* _WHAT YOU WILL DO_: I would like each line of the data that holds the word "class" copied out.

-- -- --

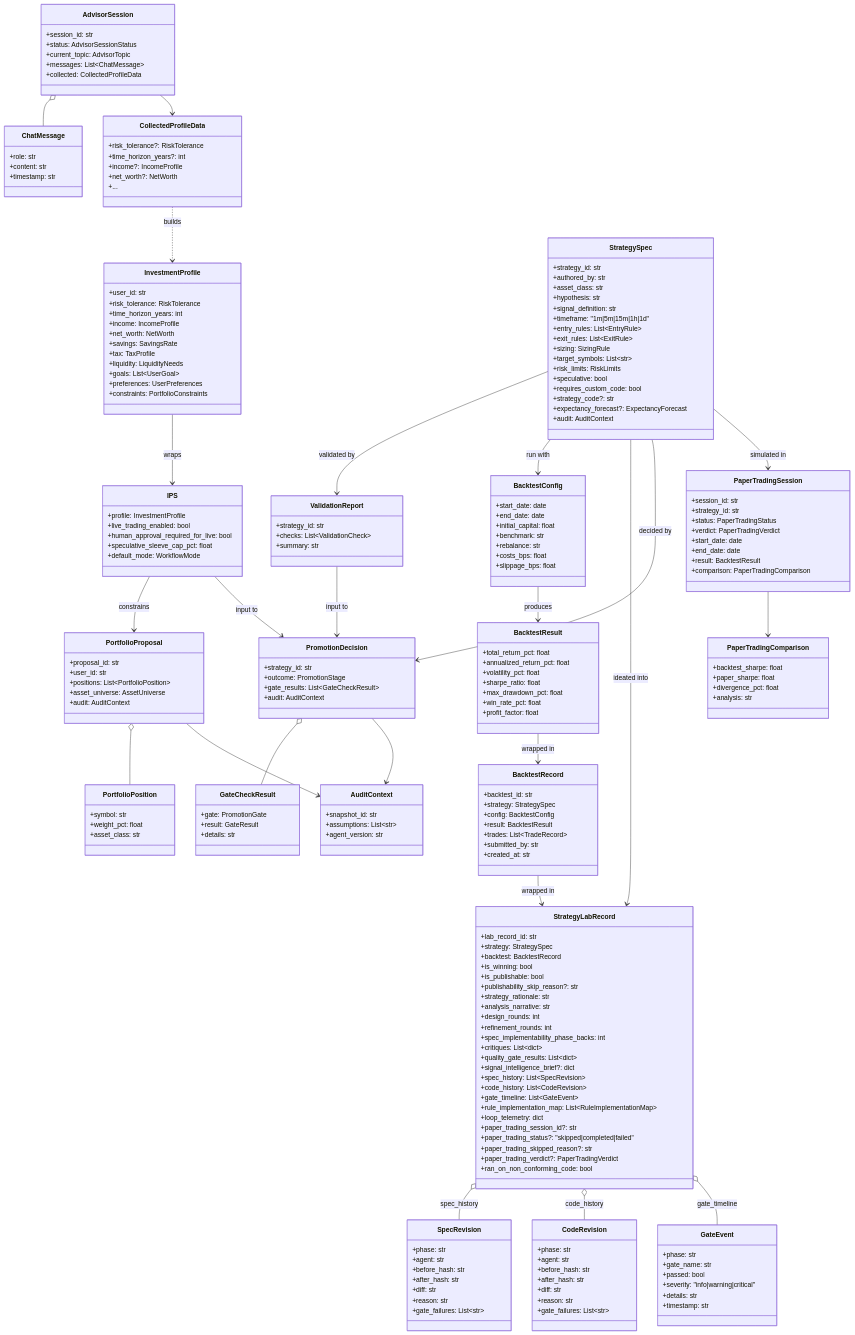
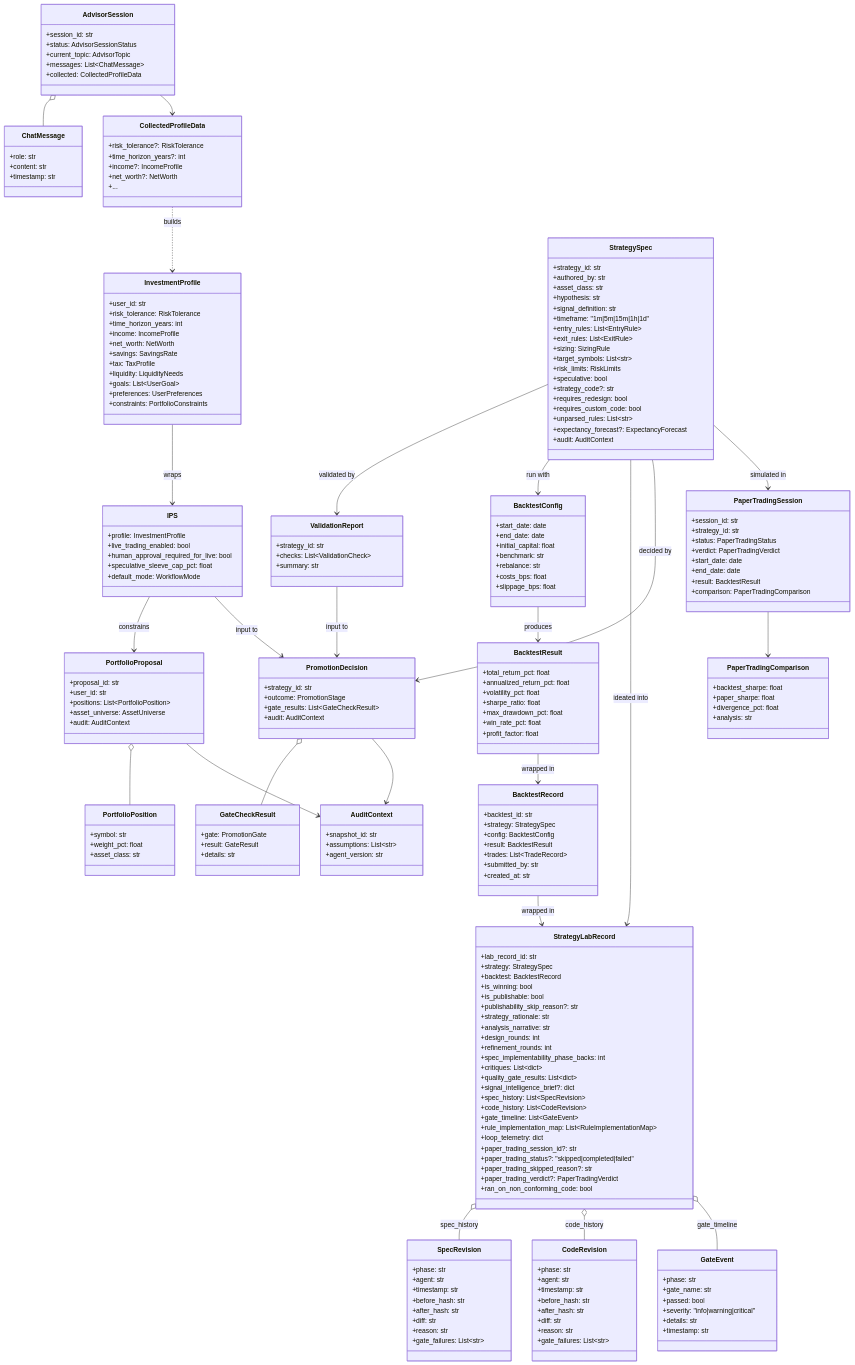
Before and after one commit to brandonkindred/Khala-Agentic-AI-Teams: the second of 2 diagrams in backend/agents/investment_team/system_design/system_design.md, drawn with Mermaid.

Commit message:
docs(investment): add fields dropped from the StrategySpec/revision diagrams
A third self-verification agent (system_design.md, trade_record_schema.md)
found two omissions in the rewritten class diagrams:

- StrategySpec was missing requires_redesign (orthogonal sibling of
  requires_custom_code, used alongside it by
  strategy_lab_context.py's parseability check) and unparsed_rules.
- SpecRevision/CodeRevision were both missing their timestamp field,
  present between agent and before_hash in the real models and already
  shown on the adjacent GateEvent class in the same diagram.

```diff
--- a/backend/agents/investment_team/system_design/system_design.md
+++ b/backend/agents/investment_team/system_design/system_design.md
@@ -221,8 +221,10 @@
       +target_symbols: List~str~
       +risk_limits: RiskLimits
       +speculative: bool
+      +strategy_code?: str
+      +requires_redesign: bool
       +requires_custom_code: bool
-      +strategy_code?: str
+      +unparsed_rules: List~str~
       +expectancy_forecast?: ExpectancyForecast
       +audit: AuditContext
     }
@@ -287,6 +289,7 @@
     class SpecRevision {
       +phase: str
       +agent: str
+      +timestamp: str
       +before_hash: str
       +after_hash: str
       +diff: str
@@ -296,6 +299,7 @@
     class CodeRevision {
       +phase: str
       +agent: str
+      +timestamp: str
       +before_hash: str
       +after_hash: str
       +diff: str
```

-- -- --

* _ANSWER TO THE PROBLEM_:
found two omissions in the rewritten class diagrams:
  shown on the adjacent GateEvent class in the same diagram.
     class SpecRevision {
     class CodeRevision {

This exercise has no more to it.